PATEL: Arena talk reveals issue of fair public spending

PatelcolorAs Marquette students, most of us are well-acquainted with the BMO Harris Bradley Center, which is not only home to the men’s basketball team, but also the Milwaukee Bucks. The Bucks’ lease expires Sept. 30, 2017 and as a result of this and the team’s recent sale, the Bucks seek a new arena to be built for them to remain in Milwaukee.

While the new owners and other prominent businessmen in Milwaukee invested in the project, public funding will also be used to build the $300,000,000 project. Private investors are still being found, yet the predicted amount of public funding being used build this arena is huge.

The justification for the new arena is that it will eventually boost the city’s economy and bring in more money once it is up and running. The loss of the Bucks to another city is also a fear of many in support of the project. If the Bucks do not secure an arena site soon, the NBA can buy them back and move them to one of several cities interested in the team, such as Las Vegas or Seattle.

My question, and the question of others, is why they will not simply resign their lease with the Bradley Center. The answer is simple in as the team wants a better, more state-of-the-art playing space, and those invested in the team and new arena, are willing to do whatever it takes to attain this and keep the Bucks in Milwaukee.

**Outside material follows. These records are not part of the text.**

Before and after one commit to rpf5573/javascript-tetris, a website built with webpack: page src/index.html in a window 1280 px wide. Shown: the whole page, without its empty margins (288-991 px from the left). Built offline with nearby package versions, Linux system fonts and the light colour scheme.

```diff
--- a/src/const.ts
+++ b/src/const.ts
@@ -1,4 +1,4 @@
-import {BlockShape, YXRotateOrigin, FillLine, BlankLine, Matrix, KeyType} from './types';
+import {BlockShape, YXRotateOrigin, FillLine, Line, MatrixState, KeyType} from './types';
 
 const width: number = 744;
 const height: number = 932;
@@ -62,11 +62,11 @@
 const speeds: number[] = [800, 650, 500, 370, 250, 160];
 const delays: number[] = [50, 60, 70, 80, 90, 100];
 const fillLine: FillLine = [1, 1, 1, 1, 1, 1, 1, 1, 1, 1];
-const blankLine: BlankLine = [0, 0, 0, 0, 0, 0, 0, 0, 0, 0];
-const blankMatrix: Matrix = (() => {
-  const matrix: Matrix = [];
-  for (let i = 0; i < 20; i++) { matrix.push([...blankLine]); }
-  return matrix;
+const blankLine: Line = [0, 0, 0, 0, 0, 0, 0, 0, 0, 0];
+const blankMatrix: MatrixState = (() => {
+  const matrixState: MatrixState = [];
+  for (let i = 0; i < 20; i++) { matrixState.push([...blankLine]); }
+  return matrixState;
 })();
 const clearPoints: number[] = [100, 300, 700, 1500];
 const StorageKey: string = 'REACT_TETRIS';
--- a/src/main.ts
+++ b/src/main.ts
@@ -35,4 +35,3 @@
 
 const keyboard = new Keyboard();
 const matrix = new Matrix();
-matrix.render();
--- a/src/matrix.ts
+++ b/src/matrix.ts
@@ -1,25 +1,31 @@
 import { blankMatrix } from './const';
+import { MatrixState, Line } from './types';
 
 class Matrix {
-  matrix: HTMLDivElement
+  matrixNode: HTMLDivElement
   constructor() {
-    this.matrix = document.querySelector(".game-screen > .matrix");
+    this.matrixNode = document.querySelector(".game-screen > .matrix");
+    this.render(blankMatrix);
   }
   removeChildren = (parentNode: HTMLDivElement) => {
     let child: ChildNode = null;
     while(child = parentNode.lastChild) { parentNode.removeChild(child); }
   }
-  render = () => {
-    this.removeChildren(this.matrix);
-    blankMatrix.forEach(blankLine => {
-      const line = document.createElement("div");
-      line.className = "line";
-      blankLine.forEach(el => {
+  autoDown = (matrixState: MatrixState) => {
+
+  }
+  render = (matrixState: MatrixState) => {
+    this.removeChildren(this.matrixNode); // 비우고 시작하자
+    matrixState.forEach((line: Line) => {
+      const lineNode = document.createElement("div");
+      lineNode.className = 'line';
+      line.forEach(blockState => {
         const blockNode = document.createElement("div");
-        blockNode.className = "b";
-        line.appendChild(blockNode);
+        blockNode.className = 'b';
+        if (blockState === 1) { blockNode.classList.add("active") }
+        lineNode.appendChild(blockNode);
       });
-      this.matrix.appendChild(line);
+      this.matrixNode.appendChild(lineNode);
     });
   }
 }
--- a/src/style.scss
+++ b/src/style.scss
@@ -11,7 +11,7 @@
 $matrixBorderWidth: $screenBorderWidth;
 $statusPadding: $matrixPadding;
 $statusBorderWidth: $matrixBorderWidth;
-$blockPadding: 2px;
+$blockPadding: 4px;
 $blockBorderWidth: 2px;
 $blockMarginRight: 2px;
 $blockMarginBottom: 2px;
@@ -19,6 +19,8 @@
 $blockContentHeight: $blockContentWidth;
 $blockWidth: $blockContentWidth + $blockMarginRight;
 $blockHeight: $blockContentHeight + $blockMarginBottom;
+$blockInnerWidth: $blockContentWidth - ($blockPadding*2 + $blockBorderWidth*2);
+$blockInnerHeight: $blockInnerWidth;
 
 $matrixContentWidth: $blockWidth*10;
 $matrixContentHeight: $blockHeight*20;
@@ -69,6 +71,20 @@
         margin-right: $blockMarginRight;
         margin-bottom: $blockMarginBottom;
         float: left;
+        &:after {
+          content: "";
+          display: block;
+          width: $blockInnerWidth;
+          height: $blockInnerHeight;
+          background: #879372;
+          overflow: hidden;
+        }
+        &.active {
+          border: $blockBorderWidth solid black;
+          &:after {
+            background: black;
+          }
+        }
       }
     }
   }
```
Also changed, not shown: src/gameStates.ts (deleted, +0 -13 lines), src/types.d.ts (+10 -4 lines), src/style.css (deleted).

Many individuals and Milwaukee’s surrounding counties are opposed to the new arena being built with public funding. While the current plan is that only Milwaukee county tax money will go toward the building of the new arena, individuals from outside counties still spend money in the city and would not like their tax to go toward a cause they do not support.

A Milwaukee-based organization is taking a different stance on the matter. Common Ground does not oppose the building of the arena as long as its own Fair Play Campaign receives $150,000,000 to $250,000,000 of public funding. The Fair Play Campaign goal is to use this funding to create safe and up-to-date playing facilities for the 268 facilities that service the 290 schools. The message is simple: if the Bucks get public money for a new place to play, why shouldn’t Milwaukee youth?

If Common Ground is not allotted this funding, it will oppose the building of the new Bucks arena along with so many others. While the best scenario would be for individuals to not be taxed in order to finance the new Bucks arena, I believe Common Ground makes a fair claim that if public funding is going to go toward a new arena, then some should go toward fixing the fields and gyms for students in Milwaukee. Whether these gyms are fixed up may not seem to directly affect us, but it is still an issue within the Marquette community. This also puts the playing space of the men’s basketball team up in the air with the Bucks trying to move. The future of the Bradley Center use is unsure, though some say it will remain an entertainment facility for concerts and other events.

Whatever view you take, taxes will increase for the purpose of building a new Bucks arena and that should catch the attention of taxpayers in Milwaukee. Turning this into a positive, if Common Ground receives funding as well, a considerable number of Milwaukee residents will surely benefit, while the Bucks arena’s widespread benefits are up for debate. While supporting the Fair Play Campaign implies support for the arena, it is about the greater good, and the greater good is to support Milwaukee youth through an efficient use of tax dollars.